[Excerpts from a dataset]
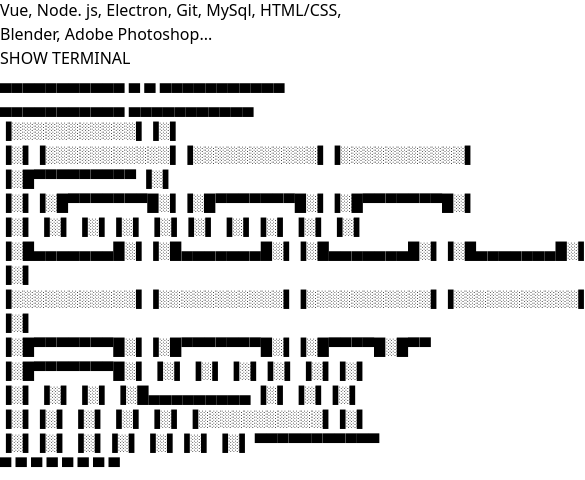
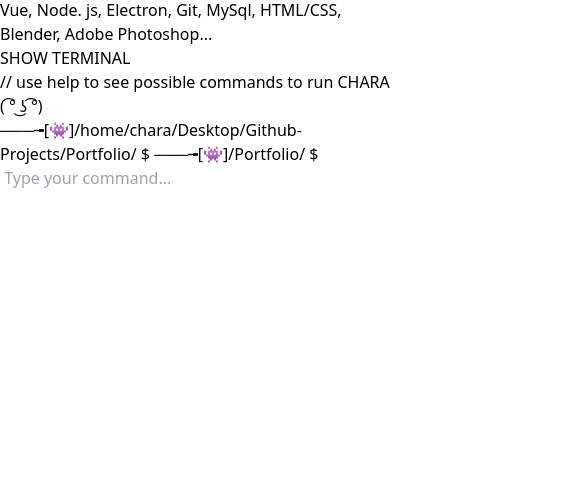
Before and after one commit to GIORGIPUNK123/Portfolio, a React (Vite) app: page / in a window 390 px wide. Shown: the part 1088-1568 px from the top of the page, 585 px wide, since content can reach past the window. After the commit the page ends 1278 px from the top, so only its background shows below. Built offline with nearby package versions, Linux system fonts and the light colour scheme.

Commit message:
improvement in responsivness

```diff
--- a/src/ascii/Ascii.ts
+++ b/src/ascii/Ascii.ts
@@ -29,3 +29,10 @@ export const skullAscri = `█████████████████
 ███████▄░░░░░░░░░░░▄███████
 ██████████▄▄▄▄▄▄▄██████████
 ███████████████████████████`;
+
+export const smallCharaAscii = `▄▄▄▄·  ▄ .▄ ▄▄▄· ▄▄▄   ▄▄▄·
+▐█ ▌▪██▪▐█▐█ ▀█ ▀▄ █·▐█ ▀█
+██ ▄▄██▀▐█▄█▀▀█ ▐▀▀▄ ▄█▀▀█
+▐███▌██▌▐▀▐█ ▪▐▌▐█•█▌▐█ ▪▐▌
+·▀▀▀ ▀▀▀ · ▀  ▀ .▀  ▀ ▀  ▀
+`;
--- a/src/components/mini-components/Introduction.tsx
+++ b/src/components/mini-components/Introduction.tsx
@@ -23,15 +23,14 @@ export const Introduction = (props: { terminalHidden: boolean }) => {
         terminalHidden ? 'flex' : 'hidden'
       } relative top-28 flex-col items-center w-full z-1`}
     >
-      <div className='mx-auto w-11/12 h-[800px] bg-black opacity-95 -z-1 box-border' />
-      <div className='flex absolute top-0 flex-col mx-auto w-11/12 align-start'>
-        <div className='flex h-[800px] p-4 overflow-y-auto'>
+      <div className='flex absolute top-4 flex-col mx-auto w-11/12 align-start'>
+        <div className='flex bg-[#000000ed]  p-4 overflow-y-auto'>
           {/* Add overflow-y-auto here */}
-          <div className='text-[#6dff41] font-mono text-2xl whitespace-pre'>
+          <div className='text-[#6dff41] hidden  xl:block font-mono text-2xl whitespace-pre'>
             {skullAscri}
           </div>
           <div className='box-border self-start ml-4 w-16 h-full bg-black' />
-          <div className='text-[#6dff41] font-mono text-2xl ml-4'>
+          <div className='text-[#6dff41] font-mono text-sm md:text-xl 2xl:text-2xl ml-4'>
             {words.map((word, idx) => {
               const isPunctuation = [',', '.', '!', '?', ';', ':'].includes(
                 word
--- a/src/components/terminal/Terminal.tsx
+++ b/src/components/terminal/Terminal.tsx
@@ -1,9 +1,10 @@
-import { useState } from 'react';
+import { useEffect, useState } from 'react';
 import { TerminalInput } from './TerminalInput';
 import { TerminalBtn } from './TerminalBtn';
 import { useHandleSubmit } from '../../hooks/terminal/useHandleSubmit';
 import { TerminalTextObject } from '../../types';
-import { charaAscii } from '../../ascii/Ascii';
+import { smallCharaAscii } from '../../ascii/Ascii';
+import useWindowDimensions from '../../hooks/useWidthHeight';
 
 const TextItem = ({ item }: { item: TerminalTextObject }) =>
   item.url ? (
@@ -18,11 +19,6 @@ const TextItem = ({ item }: { item: TerminalTextObject }) =>
     </span>
   );
 
-const INITIAL_DISPLAY: TerminalTextObject[] = [
-  { label: charaAscii },
-  { label: ' // use help to see possible commands to run CHARA ( ͡° ͜ʖ ͡°)' },
-];
-
 interface TerminalProps {
   setTerminalHidden: React.Dispatch<React.SetStateAction<boolean>>;
   TerminalHidden: boolean;
@@ -32,8 +28,25 @@ export const Terminal: React.FC<TerminalProps> = ({
   setTerminalHidden,
   TerminalHidden,
 }) => {
-  const [terminalTextObjects, setTerminalTextObjects] =
-    useState<TerminalTextObject[]>(INITIAL_DISPLAY);
+  const { width } = useWindowDimensions();
+  console.log('width: ', width);
+  const shouldShowAscii = width >= 1200;
+
+  const [terminalTextObjects, setTerminalTextObjects] = useState<
+    TerminalTextObject[]
+  >(() => {
+    const initialDisplay: TerminalTextObject[] = shouldShowAscii
+      ? [{ label: smallCharaAscii }]
+      : [];
+
+    return [
+      ...initialDisplay,
+      {
+        label: ' // use help to see possible commands to run CHARA ( ͡° ͜ʖ ͡°)',
+      },
+    ];
+  });
+
   const [userInput, setUserInput] = useState('');
   const [usedCommands, setUsedCommands] = useState<string[]>([]);
   const handleSubmit = useHandleSubmit(
@@ -42,16 +55,18 @@ export const Terminal: React.FC<TerminalProps> = ({
     setUsedCommands,
     setUserInput
   );
+
   const baseClasses = `${
     TerminalHidden ? 'hidden' : 'flex'
-  } w-11/12 absolute top-1/2 left-1/2 h-[800px] transform -translate-x-1/2 -translate-y-1/2`;
+  } w-11/12 absolute top-1/2 left-1/2 sm:h-[800px] h-[500px] transform -translate-x-1/2 -translate-y-1/2`;
+  console.log('initialDisplay: ', terminalTextObjects);
 
   return (
     <>
       <TerminalBtn hidden={TerminalHidden} setHidden={setTerminalHidden} />
-      <div className={`bg-black opacity-95 ${baseClasses}`} />
-      <div className={`flex-col ${baseClasses}`}>
-        <div className='p-5 typing-terminal flex-grow h-full bg-transparent z-1 text-[#6dff41] text-4xl font-mono overflow-y-auto whitespace-pre-wrap'>
+      {/* <div className={`bg-black opacity-95 ${baseClasses}`} /> */}
+      <div className={`flex-col ${baseClasses} bg-[#000000ed] mt-8 `}>
+        <div className='p-5 typing-terminal flex-grow h-full  z-1 text-[#6dff41] text-3xl font-mono overflow-y-auto whitespace-pre-wrap'>
           {terminalTextObjects.map((item, id) => (
             <TextItem key={id} item={item} />
           ))}
--- a/src/components/terminal/TerminalBtn.tsx
+++ b/src/components/terminal/TerminalBtn.tsx
@@ -3,7 +3,7 @@ export const TerminalBtn = (props: any) => {
   return (
     <>
       <button
-        className='px-3 py-2 text-[#6dff41] text-2xl text-center bg-black absolute right-5 top-1 z-20'
+        className='px-3 py-2 text-[#6dff41] text-2xl text-center bg-[#000000ed] absolute right-5 top-16 2xl:top-1 z-20'
         onClick={() => {
           setHidden((prevState: boolean) => !prevState);
         }}
--- a/src/components/terminal/TerminalInput.tsx
+++ b/src/components/terminal/TerminalInput.tsx
@@ -12,7 +12,8 @@ export const TerminalInput = (props: {
     props;
   const [currIndex, setCurrIndex] = useState(usedCommands.length);
   const pathname = useLocation().pathname;
-  const firstOutput = `───╼[👾]/home/chara/Desktop/Github-Projects/Portfolio${pathname} $ `;
+  const startst = '───╼[👾]';
+  const firstOutput = `${startst}/home/chara/Desktop/Github-Projects/Portfolio${pathname} $ `;
   const handleKeyDown = (e: React.KeyboardEvent) => {
     if (e.key === 'Enter') {
       handleSubmit();
@@ -39,12 +40,15 @@ export const TerminalInput = (props: {
   };
 
   return (
-    <div className='flex items-center w-full bg-transparent z-1'>
-      <div className='text-[#6dff41] text-4xl font-mono pr-3'>
-        {firstOutput}
+    <div className='flex items-center w-full bg-transparent z-1 pb-2'>
+      <div className='text-[#6dff41] text-xl 2xl:text-3xl font-mono pr-3'>
+        <span className='hidden 2xl:block'>{firstOutput}</span>
+        <span className='2xl:hidden'>
+          {startst}/Portfolio{pathname} $
+        </span>
       </div>
       <input
-        className='pr-4 placeholder-[#6dff41] flex-grow bg-transparent outline-none border-none text-[#6dff41] text-4xl font-mono'
+        className='pr-4 placeholder-[#6dff41] flex-grow bg-transparent outline-none border-none text-[#6dff41] text-2xl 2xl:text-3xl font-mono'
         value={userInput}
         type='text'
         disabled={isDisabled}
--- a/src/hooks/terminal/useTerminalOutput.tsx
+++ b/src/hooks/terminal/useTerminalOutput.tsx
@@ -23,8 +23,10 @@ export const useTerminalOutput = () => {
       case 'skills':
         return 'JavaScript, Typescript, Problem Solving, React, Vue, Node.js, Electron, Git, MySql, HTML/CSS, Blender, Adobe Photoshop, Cinema4D ...';
       case 'projects':
-        return `1. Write
-  2. Chara Chat ...`;
+        return `
+https://github.com/GIORGIPUNK123/Write|1. Write
+https://github.com/GIORGIPUNK123/Simple-Encoder|2. Simple Encoder
+https://github.com/GIORGIPUNK123/Calculator-App|3. Calculator`;
       case 'contact':
         return `mailto: giorgirock@hotmail.com|Email
   https://github.com/GIORGIPUNK123/|Github
--- /dev/null
+++ b/src/hooks/useWidthHeight.tsx
@@ -0,0 +1,26 @@
+import { useState, useEffect } from 'react';
+
+function getWindowDimensions() {
+  const { innerWidth: width, innerHeight: height } = window;
+  return {
+    width,
+    height,
+  };
+}
+
+export default function useWindowDimensions() {
+  const [windowDimensions, setWindowDimensions] = useState(
+    getWindowDimensions()
+  );
+
+  useEffect(() => {
+    function handleResize() {
+      setWindowDimensions(getWindowDimensions());
+    }
+
+    window.addEventListener('resize', handleResize);
+    return () => window.removeEventListener('resize', handleResize);
+  }, []);
+
+  return windowDimensions;
+}
```
Also changed, not shown: src/components/mini-components/Loading.tsx (renamed from src/components/mini-components/Loadig.tsx), 1 other file (tests, documents, lock files or other folders).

§ Exercise prompt: Look through the entries above and say how many lines contain "case", giving nothing but the number.

§ Answer box: 3